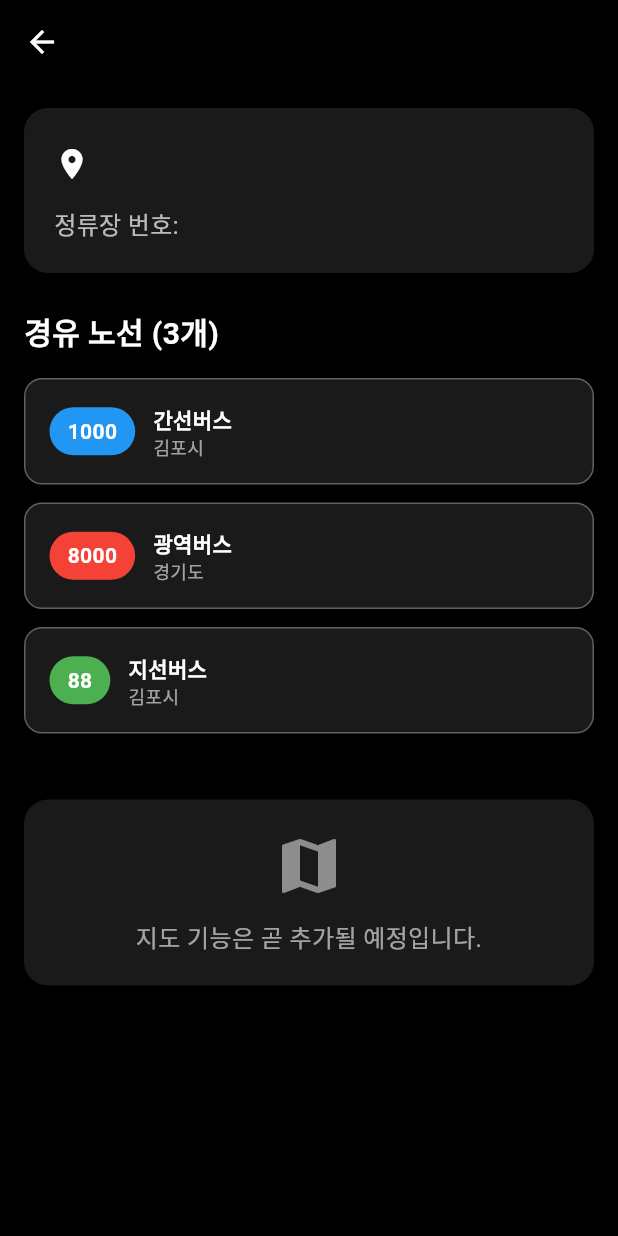
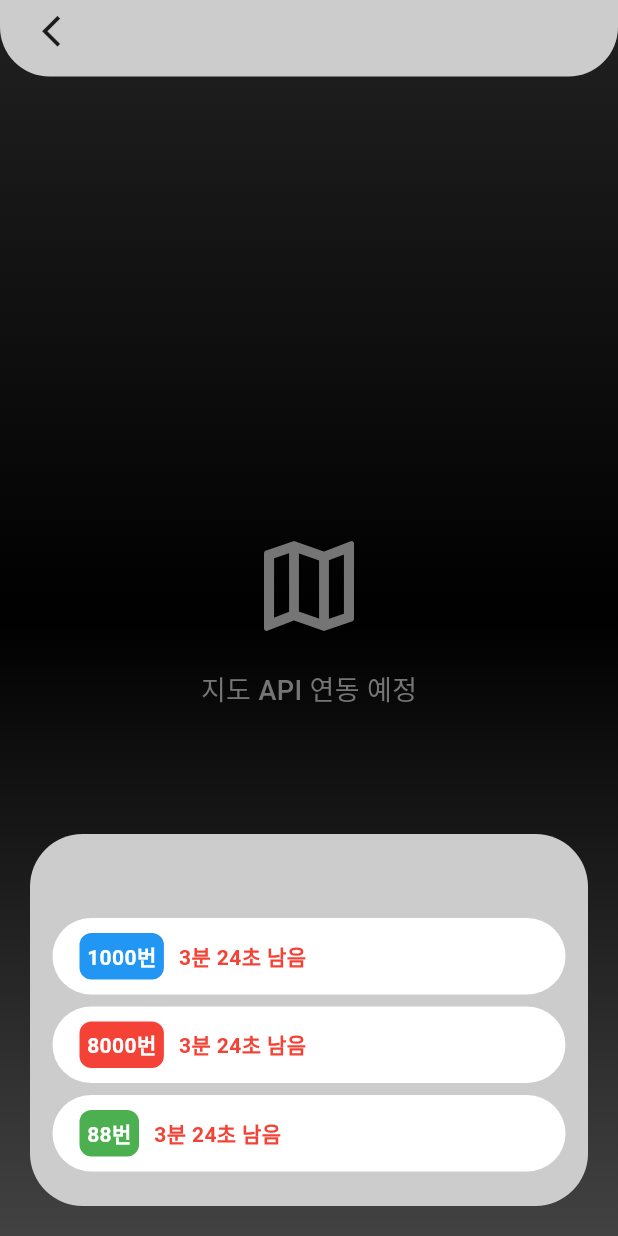
Before and after one commit to Gochon-Gothic/gochonHc_app, a Flutter app: the BusDetailScreen screen opened directly with empty values, on a phone screen of 412 x 824 dp. Run offline on Flutter 3.47's test engine with Material 3 defaults, Android fonts, the phone set to English and light mode, and no system bars; our stand-ins replace cloud_firestore, dio, firebase_auth, firebase_core, flutter_svg, google_sign_in and 1 more; missing offline and left inert: gsheets, liquid_glass_renderer; accounts and stored records are empty; network calls fail; Roboto replaces fonts that are missing (SFPro); key blocks and very long unbroken strings in the code were emptied for the run.

Commit message:
버스 상세 탭 추가

```diff
--- a/lib/screens/bus_detail_screen.dart
+++ b/lib/screens/bus_detail_screen.dart
@@ -1,7 +1,4 @@
 import 'package:flutter/material.dart';
-import 'package:provider/provider.dart';
-import '../theme_provider.dart';
-import '../theme_colors.dart';
 import '../services/bus_service.dart';
 
 class BusDetailScreen extends StatefulWidget {
@@ -55,28 +52,21 @@ class _BusDetailScreenState extends State<BusDetailScreen> {
     }
   }
 
+  void _navigateToRouteDetail(BusRoute route) {
+    ScaffoldMessenger.of(context).showSnackBar(
+      SnackBar(
+        content: Text('${route.routeName}번 버스 상세 정보 (구현 예정)'),
+        duration: const Duration(seconds: 2),
+      ),
+    );
+  }
+
   @override
   Widget build(BuildContext context) {
-    final isDark = Provider.of<ThemeProvider>(context).isDarkMode;
-    final bgColor = isDark ? AppColors.darkBackground : AppColors.lightBackground;
-    final cardColor = isDark ? AppColors.darkCard : AppColors.lightCard;
-    final textColor = isDark ? AppColors.darkText : AppColors.lightText;
 
     return Scaffold(
-      backgroundColor: bgColor,
-      appBar: AppBar(
-        backgroundColor: bgColor,
-        elevation: 0,
-        iconTheme: IconThemeData(color: textColor),
-        title: Text(
-          widget.station.baseStationName,
-          style: TextStyle(
-            color: textColor,
-            fontSize: 20,
-            fontWeight: FontWeight.bold,
-          ),
-        ),
-      ),
+      backgroundColor: const Color.fromARGB(255, 204, 204, 204),
+      extendBodyBehindAppBar: true,
       body: isLoading
           ? const Center(child: CircularProgressIndicator())
           : error != null
@@ -100,111 +90,174 @@ class _BusDetailScreenState extends State<BusDetailScreen> {
                     ],
                   ),
                 )
-              : ListView(
-                  padding: const EdgeInsets.all(16),
+              : Stack(
                   children: [
-                    Container(
-                      padding: const EdgeInsets.all(20),
+                    // 지도 배경 (현재는 플레이스홀더)
+                    _buildMapBackground(),
+
+                    // 상단 역 정보 패널
+                    _buildTopStationPanel(),
+
+                    // 하단 버스 도착 정보 패널
+                    _buildBottomSchedulePanel(),
+                  ],
+                ),
+    );
+  }
+
+  Widget _buildMapBackground() {
+    return Container(
+      width: double.infinity,
+      height: double.infinity,
       decoration: BoxDecoration(
-                        color: cardColor,
-                        borderRadius: BorderRadius.circular(16),
-                        boxShadow: [
-                          BoxShadow(
-                            color: isDark
-                                ? Colors.black.withValues(alpha: 0.5)
-                                : const Color.fromRGBO(21, 21, 21, 0.5),
-                            offset: const Offset(0, 0),
-                            blurRadius: 8,
+        gradient: LinearGradient(
+          begin: Alignment.topCenter,
+          end: Alignment.bottomCenter,
+          colors: [
+            Colors.grey[900]!,
+            Colors.black,
+            Colors.grey[800]!,
+          ],
+        ),
+      ),
+      child: Center(
+        child: Column(
+          mainAxisAlignment: MainAxisAlignment.center,
+          children: [
+            Icon(
+              Icons.map_outlined,
+              size: 80,
+              color: Colors.grey[600],
+            ),
+            const SizedBox(height: 16),
+            Text(
+              '지도 API 연동 예정',
+              style: TextStyle(
+                fontSize: 18,
+                color: Colors.grey[600],
+                fontWeight: FontWeight.w500,
+              ),
             ),
           ],
+        ),
+      ),
+    );
+  }
+
+  Widget _buildTopStationPanel() {
+    final direction = widget.station.getDirectionFromCoordinate(BusService.getCachedStations());
+
+    return Positioned(
+      top: 0,
+      left: 0,
+      right: 0,
+      child: Container(
+        padding: EdgeInsets.only(
+          top: MediaQuery.of(context).padding.top ,
+          left: 20,
+          right: 20,
+          bottom: 10,
+        ),
+        decoration: const BoxDecoration(
+          color: Color.fromARGB(255, 204, 204, 204),
+          borderRadius: BorderRadius.only(
+            bottomRight: Radius.circular(33),
+            bottomLeft: Radius.circular(33),
+          ),
         ),
         child: Column(
           crossAxisAlignment: CrossAxisAlignment.start,
           children: [
+            // 뒤로가기 버튼과 역 정보
             Row(
               children: [
-                              Icon(
-                                Icons.location_on,
-                                color: textColor,
-                                size: 24,
+                GestureDetector(
+                  onTap: () => Navigator.of(context).pop(),
+                  child: Container(
+                    padding: const EdgeInsets.all(8),
+                    decoration: BoxDecoration(
+                      borderRadius: BorderRadius.circular(8),
                     ),
-                              const SizedBox(width: 8),
+                    child: const Icon(
+                      Icons.arrow_back_ios,
+                      color: Colors.black87,
+                      size: 25,
+                    ),
+                  ),
+                ),
+                const SizedBox(width: 7),
                 Expanded(
                   child: Column(
                     crossAxisAlignment: CrossAxisAlignment.start,
                     children: [
                       Text(
                         widget.station.baseStationName,
-                                      style: TextStyle(
-                                        fontSize: 24,
+                        style: const TextStyle(
+                          fontSize: 28,
                           fontWeight: FontWeight.bold,
-                                        color: textColor,
+                          color: Colors.black87,
                         ),
                       ),
-                                    Builder(
-                                      builder: (context) {
-                                        final direction = widget.station.getDirectionFromCoordinate(BusService.getCachedStations());
-                                        if (direction.isNotEmpty) {
-                                          return Text(
-                                            direction,
-                                            style: TextStyle(
-                                              fontSize: 16,
-                                              color: const Color.fromRGBO(255, 197, 30, 1),
-                                              fontWeight: FontWeight.w600,
+                      if (direction.isNotEmpty) ...[
+                        Text(
+                          '$direction 방면',
+                          style: const TextStyle(
+                            fontSize: 18,
+                            color: Color.fromARGB(255, 0, 0, 0),
+                            fontWeight: FontWeight.w500,
                           ),
-                                          );
-                                        }
-                                        return const SizedBox.shrink();
-                                      },
                         ),
+                        const SizedBox(height: 4),
+                      ],
                     ],
                   ),
                 ),
               ],
             ),
-                          const SizedBox(height: 12),
-                          Text(
-                            '정류장 번호: ${widget.station.stationNum}',
-                            style: TextStyle(
-                              fontSize: 16,
-                              color: textColor.withValues(alpha: 0.7),
-                            ),
-                          ),
-                          if (stationDetail?.regionName != null) ...[
-                            const SizedBox(height: 8),
-                            Text(
-                              '지역: ${stationDetail!.regionName}',
-                              style: TextStyle(
-                                fontSize: 16,
-                                color: textColor.withValues(alpha: 0.7),
-                              ),
-                            ),
-                          ],
           ],
         ),
       ),
-                    const SizedBox(height: 24),
+    );
+  }
+
+  Widget _buildBottomSchedulePanel() {
+    return Positioned(
+      bottom: 0,
+      left: 0,
+      right: 0,
+      child: Container(
+        margin: const EdgeInsets.all(20),
+        padding: const EdgeInsets.all(15),
+        decoration: BoxDecoration(
+          color: const Color.fromARGB(255, 204, 204, 204),
+          borderRadius: BorderRadius.circular(35),
+        ),
+        child: Column(
+          crossAxisAlignment: CrossAxisAlignment.start,
+          children: [
             Text(
-                      '경유 노선 (${routes.length}개)',
-                      style: TextStyle(
-                        fontSize: 20,
-                        fontWeight: FontWeight.bold,
-                        color: textColor,
+              " ${widget.station.baseStationName}",
+              style: const TextStyle(
+                fontSize: 22,
+                fontWeight: FontWeight.w800,
+                color: Colors.black87,
               ),
             ),
-                    const SizedBox(height: 16),
+            const SizedBox(height: 10),
+
+            // 버스 도착 정보
             if (routes.isEmpty)
               Container(
-                        padding: const EdgeInsets.all(32),
+                padding: const EdgeInsets.all(20),
                 decoration: BoxDecoration(
-                          color: cardColor,
-                          borderRadius: BorderRadius.circular(16),
+                  color: Colors.white,
+                  borderRadius: BorderRadius.circular(12),
                 ),
-                        child: Center(
+                child: const Center(
                   child: Text(
-                            '경유하는 버스 노선이 없습니다.',
+                    '경유하는 버스가 없습니다',
                     style: TextStyle(
-                              color: textColor.withValues(alpha: 0.6),
+                      color: Colors.grey,
                       fontSize: 16,
                     ),
                   ),
@@ -212,29 +265,26 @@ class _BusDetailScreenState extends State<BusDetailScreen> {
               )
             else
               ...routes.map((route) => Container(
-                            margin: const EdgeInsets.only(bottom: 12),
-                            padding: const EdgeInsets.all(16),
-                            decoration: BoxDecoration(
-                              color: cardColor,
+                    margin: const EdgeInsets.only(bottom: 8),
+                    child: Material(
+                      color: Colors.white,
+                      borderRadius: BorderRadius.circular(30),
+                      child: InkWell(
                         borderRadius: BorderRadius.circular(12),
-                              border: Border.all(
-                                color: isDark ? Colors.grey[700]! : Colors.grey[300]!,
-                                width: 1,
-                              ),
-                            ),
+                        onTap: () => _navigateToRouteDetail(route),
+                        child: Container(
+                          padding: const EdgeInsets.symmetric(horizontal: 18, vertical: 10),
                           child: Row(
                             children: [
+                              // 버스 번호
                               Container(
-                                  padding: const EdgeInsets.symmetric(
-                                    horizontal: 12,
-                                    vertical: 6,
-                                  ),
+                                padding: const EdgeInsets.symmetric(horizontal: 5, vertical: 5),
                                 decoration: BoxDecoration(
                                   color: _getRouteTypeColor(route.routeTypeName),
-                                    borderRadius: BorderRadius.circular(20),
+                                  borderRadius: BorderRadius.circular(8),
                                 ),
                                 child: Text(
-                                    route.routeName,
+                                  '${route.routeName}번',
                                   style: const TextStyle(
                                     color: Colors.white,
                                     fontSize: 14,
@@ -242,60 +292,24 @@ class _BusDetailScreenState extends State<BusDetailScreen> {
                                   ),
                                 ),
                               ),
-                                const SizedBox(width: 12),
-                                Expanded(
-                                  child: Column(
-                                    crossAxisAlignment: CrossAxisAlignment.start,
-                                    children: [
+                              const SizedBox(width: 10),
+                              // 도착 시간 (임시 데이터)
                               Text(
-                                        route.routeTypeName,
-                                        style: TextStyle(
+                                '3분 24초 남음',
+                                style: const TextStyle(
                                   fontSize: 14,
-                                          fontWeight: FontWeight.w600,
-                                          color: textColor,
-                                        ),
-                                      ),
-                                      if (route.regionName.isNotEmpty)
-                                        Text(
-                                          route.regionName,
-                                          style: TextStyle(
-                                            fontSize: 12,
-                                            color: textColor.withValues(alpha: 0.6),
+                                  color: Colors.red,
+                                  fontWeight: FontWeight.bold,
                                 ),
                               ),
                             ],
                           ),
                         ),
+                      ),
+                    ),
+                  )),
           ],
         ),
-                          )),
-                    const SizedBox(height: 32),
-                    Container(
-                      padding: const EdgeInsets.all(20),
-                      decoration: BoxDecoration(
-                        color: cardColor,
-                        borderRadius: BorderRadius.circular(16),
-                      ),
-                      child: Column(
-                        children: [
-                          Icon(
-                            Icons.map,
-                            size: 48,
-                            color: textColor.withValues(alpha: 0.5),
-                          ),
-                          const SizedBox(height: 12),
-                          Text(
-                            '지도 기능은 곧 추가될 예정입니다.',
-                            style: TextStyle(
-                              fontSize: 16,
-                              color: textColor.withValues(alpha: 0.6),
-                            ),
-                            textAlign: TextAlign.center,
-                          ),
-                        ],
-                      ),
-                    ),
-                  ],
       ),
     );
   }
```
Also changed, not shown: 2 other files. Lines whose indentation alone changed are shown as unchanged.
--------------------------------------------------
• _Exercise details_: Select every line in the material above where the string "stationDetail" occurs, and copy it.

• _Answer to the exercise_:
-                          if (stationDetail?.regionName != null) ...[
-                              '지역: ${stationDetail!.regionName}',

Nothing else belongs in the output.